## Exercise prompt:
From the entries below, extract every line that includes the word "etaRef".

## Data to process:
____

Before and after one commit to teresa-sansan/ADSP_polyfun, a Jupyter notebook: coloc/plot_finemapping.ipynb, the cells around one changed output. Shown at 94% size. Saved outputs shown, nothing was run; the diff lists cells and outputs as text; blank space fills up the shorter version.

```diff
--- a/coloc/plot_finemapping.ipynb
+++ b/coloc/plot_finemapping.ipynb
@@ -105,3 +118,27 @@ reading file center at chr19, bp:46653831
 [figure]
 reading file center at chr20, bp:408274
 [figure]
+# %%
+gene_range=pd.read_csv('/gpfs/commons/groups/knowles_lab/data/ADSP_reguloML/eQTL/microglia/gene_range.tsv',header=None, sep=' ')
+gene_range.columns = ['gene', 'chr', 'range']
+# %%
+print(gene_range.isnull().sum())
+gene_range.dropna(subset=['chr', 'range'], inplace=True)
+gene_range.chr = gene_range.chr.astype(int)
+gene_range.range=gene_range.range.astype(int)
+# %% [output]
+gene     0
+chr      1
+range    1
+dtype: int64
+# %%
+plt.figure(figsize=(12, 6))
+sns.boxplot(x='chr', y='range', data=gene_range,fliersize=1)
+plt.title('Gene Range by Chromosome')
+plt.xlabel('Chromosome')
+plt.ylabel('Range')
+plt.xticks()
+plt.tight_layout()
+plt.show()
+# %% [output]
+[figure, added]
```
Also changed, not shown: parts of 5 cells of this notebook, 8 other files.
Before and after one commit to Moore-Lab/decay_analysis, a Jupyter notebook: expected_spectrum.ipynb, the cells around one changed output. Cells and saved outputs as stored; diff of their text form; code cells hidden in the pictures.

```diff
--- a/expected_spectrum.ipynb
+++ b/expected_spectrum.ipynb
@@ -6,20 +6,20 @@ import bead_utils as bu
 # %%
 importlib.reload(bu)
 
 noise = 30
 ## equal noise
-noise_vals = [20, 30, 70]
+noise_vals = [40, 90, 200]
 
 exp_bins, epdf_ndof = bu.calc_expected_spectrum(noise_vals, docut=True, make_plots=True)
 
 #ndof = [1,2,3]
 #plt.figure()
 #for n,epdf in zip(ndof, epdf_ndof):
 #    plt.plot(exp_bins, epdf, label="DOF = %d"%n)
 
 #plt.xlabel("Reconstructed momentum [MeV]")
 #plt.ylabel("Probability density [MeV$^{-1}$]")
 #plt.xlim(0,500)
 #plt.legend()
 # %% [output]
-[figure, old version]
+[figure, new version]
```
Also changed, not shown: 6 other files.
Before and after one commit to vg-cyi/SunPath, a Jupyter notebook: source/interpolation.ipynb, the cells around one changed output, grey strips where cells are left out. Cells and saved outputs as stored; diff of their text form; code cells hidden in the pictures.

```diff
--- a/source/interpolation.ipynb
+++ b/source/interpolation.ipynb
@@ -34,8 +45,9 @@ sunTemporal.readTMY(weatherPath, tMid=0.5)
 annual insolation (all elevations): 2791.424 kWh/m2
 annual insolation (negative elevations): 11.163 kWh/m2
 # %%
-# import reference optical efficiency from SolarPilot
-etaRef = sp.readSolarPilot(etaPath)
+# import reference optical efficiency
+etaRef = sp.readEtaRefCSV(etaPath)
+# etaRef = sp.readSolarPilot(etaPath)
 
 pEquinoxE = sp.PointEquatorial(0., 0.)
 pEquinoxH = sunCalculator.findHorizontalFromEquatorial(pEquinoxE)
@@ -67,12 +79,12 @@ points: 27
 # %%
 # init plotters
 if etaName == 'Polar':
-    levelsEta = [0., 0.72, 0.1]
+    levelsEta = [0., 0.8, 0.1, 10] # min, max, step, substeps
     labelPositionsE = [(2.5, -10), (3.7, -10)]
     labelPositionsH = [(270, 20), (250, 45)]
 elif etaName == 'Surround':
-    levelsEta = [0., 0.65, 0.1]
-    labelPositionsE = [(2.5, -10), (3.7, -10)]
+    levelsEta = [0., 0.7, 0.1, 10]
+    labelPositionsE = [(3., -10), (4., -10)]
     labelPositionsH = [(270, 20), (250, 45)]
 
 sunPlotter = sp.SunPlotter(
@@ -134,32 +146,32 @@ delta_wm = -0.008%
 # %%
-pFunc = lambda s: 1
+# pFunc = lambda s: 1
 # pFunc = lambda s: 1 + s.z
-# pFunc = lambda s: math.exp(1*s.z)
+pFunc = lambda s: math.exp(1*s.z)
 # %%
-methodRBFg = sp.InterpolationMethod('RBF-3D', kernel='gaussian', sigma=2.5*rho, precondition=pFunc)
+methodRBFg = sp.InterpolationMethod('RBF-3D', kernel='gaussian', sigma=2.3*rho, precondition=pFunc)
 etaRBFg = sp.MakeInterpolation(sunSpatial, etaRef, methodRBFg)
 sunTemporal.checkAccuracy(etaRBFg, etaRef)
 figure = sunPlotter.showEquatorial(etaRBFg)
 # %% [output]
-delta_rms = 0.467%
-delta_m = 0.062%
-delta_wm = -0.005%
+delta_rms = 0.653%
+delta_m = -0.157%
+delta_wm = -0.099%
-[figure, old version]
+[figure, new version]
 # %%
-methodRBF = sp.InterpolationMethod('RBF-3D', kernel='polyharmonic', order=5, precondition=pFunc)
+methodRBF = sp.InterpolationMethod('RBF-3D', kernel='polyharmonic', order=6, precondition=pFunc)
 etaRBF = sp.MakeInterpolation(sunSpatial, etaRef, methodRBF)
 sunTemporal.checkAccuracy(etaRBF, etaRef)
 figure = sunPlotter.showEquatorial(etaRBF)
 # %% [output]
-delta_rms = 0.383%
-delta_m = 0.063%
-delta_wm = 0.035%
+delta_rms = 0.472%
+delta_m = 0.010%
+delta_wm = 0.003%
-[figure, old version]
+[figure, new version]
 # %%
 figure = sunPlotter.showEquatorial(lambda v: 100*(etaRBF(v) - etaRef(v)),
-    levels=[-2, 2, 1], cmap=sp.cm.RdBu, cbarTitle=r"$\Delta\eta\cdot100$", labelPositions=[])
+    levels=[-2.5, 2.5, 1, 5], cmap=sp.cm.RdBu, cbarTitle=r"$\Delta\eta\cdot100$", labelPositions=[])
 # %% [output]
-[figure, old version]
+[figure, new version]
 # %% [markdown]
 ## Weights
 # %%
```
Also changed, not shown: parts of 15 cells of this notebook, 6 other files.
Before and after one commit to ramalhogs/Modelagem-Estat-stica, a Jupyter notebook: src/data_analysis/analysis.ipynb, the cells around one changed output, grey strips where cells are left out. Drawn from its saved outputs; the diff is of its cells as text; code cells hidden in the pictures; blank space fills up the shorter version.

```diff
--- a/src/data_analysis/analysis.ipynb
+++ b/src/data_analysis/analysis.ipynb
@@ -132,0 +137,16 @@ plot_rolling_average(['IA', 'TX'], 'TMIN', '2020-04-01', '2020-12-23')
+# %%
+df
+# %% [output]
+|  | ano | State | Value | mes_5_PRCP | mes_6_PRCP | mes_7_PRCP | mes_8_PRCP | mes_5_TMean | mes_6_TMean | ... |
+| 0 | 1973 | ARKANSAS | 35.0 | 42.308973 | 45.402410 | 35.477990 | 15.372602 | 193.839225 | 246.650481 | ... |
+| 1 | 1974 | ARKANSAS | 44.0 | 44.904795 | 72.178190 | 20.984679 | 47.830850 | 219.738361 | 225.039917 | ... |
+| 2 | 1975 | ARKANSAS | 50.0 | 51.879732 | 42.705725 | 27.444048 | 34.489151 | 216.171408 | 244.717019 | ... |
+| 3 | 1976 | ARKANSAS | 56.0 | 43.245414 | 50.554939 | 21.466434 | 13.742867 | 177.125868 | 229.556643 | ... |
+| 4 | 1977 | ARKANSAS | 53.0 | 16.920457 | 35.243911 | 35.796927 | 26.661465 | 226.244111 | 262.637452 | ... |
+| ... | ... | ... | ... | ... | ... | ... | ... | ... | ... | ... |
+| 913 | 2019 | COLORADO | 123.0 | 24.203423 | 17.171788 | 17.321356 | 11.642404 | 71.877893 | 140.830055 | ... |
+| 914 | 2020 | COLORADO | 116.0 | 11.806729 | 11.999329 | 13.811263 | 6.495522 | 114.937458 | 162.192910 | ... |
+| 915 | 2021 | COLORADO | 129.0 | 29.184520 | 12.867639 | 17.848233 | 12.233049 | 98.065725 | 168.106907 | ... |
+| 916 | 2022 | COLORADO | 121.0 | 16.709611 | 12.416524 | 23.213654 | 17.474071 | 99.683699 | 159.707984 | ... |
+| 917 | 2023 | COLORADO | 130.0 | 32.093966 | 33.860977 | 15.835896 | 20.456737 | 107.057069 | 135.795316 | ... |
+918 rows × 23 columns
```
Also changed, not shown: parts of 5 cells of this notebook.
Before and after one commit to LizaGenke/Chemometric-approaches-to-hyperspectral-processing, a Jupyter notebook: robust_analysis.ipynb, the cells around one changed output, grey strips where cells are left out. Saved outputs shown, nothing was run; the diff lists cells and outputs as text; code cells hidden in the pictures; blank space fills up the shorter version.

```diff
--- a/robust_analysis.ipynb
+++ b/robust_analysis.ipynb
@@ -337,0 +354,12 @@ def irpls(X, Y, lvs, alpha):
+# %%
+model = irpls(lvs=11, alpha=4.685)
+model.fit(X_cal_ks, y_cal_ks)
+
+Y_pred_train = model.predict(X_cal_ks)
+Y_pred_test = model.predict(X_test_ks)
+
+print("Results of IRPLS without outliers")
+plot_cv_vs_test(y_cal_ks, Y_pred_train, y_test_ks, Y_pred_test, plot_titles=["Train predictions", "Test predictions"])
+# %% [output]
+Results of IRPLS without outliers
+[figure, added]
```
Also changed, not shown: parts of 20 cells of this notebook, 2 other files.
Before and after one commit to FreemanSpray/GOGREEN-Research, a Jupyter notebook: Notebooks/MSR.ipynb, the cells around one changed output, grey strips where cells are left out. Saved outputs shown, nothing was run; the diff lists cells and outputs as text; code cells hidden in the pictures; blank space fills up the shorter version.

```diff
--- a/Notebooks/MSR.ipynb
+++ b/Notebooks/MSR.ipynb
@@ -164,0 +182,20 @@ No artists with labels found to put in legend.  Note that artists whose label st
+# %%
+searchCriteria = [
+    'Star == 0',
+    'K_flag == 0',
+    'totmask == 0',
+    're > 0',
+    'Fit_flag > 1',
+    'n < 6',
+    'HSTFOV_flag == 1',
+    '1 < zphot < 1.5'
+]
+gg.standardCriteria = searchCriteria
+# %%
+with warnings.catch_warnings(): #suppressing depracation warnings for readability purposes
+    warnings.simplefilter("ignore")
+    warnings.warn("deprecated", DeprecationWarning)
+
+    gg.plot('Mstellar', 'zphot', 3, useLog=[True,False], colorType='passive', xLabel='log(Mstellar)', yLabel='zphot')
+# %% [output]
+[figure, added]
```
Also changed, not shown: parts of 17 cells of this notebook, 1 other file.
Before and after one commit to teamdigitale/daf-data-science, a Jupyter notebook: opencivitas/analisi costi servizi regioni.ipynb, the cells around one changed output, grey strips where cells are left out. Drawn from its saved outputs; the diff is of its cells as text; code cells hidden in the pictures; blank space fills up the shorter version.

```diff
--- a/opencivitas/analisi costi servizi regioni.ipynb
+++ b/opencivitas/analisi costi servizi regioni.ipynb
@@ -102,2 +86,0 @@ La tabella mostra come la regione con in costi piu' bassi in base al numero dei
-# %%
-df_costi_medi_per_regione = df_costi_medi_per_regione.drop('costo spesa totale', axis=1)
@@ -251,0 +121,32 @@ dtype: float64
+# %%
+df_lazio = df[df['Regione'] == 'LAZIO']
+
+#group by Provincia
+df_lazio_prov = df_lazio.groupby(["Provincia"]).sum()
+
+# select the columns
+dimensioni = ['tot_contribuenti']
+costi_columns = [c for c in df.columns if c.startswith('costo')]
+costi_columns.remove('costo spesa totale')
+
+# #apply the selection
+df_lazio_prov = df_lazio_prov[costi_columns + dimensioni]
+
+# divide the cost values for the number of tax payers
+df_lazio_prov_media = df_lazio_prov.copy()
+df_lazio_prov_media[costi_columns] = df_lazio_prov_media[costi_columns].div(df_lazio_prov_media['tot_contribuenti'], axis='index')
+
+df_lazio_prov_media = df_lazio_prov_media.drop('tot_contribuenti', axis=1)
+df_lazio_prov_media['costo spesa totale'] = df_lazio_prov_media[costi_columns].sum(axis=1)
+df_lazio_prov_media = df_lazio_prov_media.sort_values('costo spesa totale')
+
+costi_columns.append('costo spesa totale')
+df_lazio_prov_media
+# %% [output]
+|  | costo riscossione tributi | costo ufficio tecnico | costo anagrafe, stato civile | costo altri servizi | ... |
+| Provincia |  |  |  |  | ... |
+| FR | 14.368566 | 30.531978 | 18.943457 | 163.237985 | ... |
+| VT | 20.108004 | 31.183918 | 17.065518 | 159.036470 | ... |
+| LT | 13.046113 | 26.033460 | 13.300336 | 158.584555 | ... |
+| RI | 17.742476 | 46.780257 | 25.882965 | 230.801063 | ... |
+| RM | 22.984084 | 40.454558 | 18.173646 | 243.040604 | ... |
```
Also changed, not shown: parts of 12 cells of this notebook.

____

## Solution to the problem:
-etaRef = sp.readSolarPilot(etaPath)
+etaRef = sp.readEtaRefCSV(etaPath)
+# etaRef = sp.readSolarPilot(etaPath)
 etaRBFg = sp.MakeInterpolation(sunSpatial, etaRef, methodRBFg)
 sunTemporal.checkAccuracy(etaRBFg, etaRef)
 etaRBF = sp.MakeInterpolation(sunSpatial, etaRef, methodRBF)
 sunTemporal.checkAccuracy(etaRBF, etaRef)
 figure = sunPlotter.showEquatorial(lambda v: 100*(etaRBF(v) - etaRef(v)),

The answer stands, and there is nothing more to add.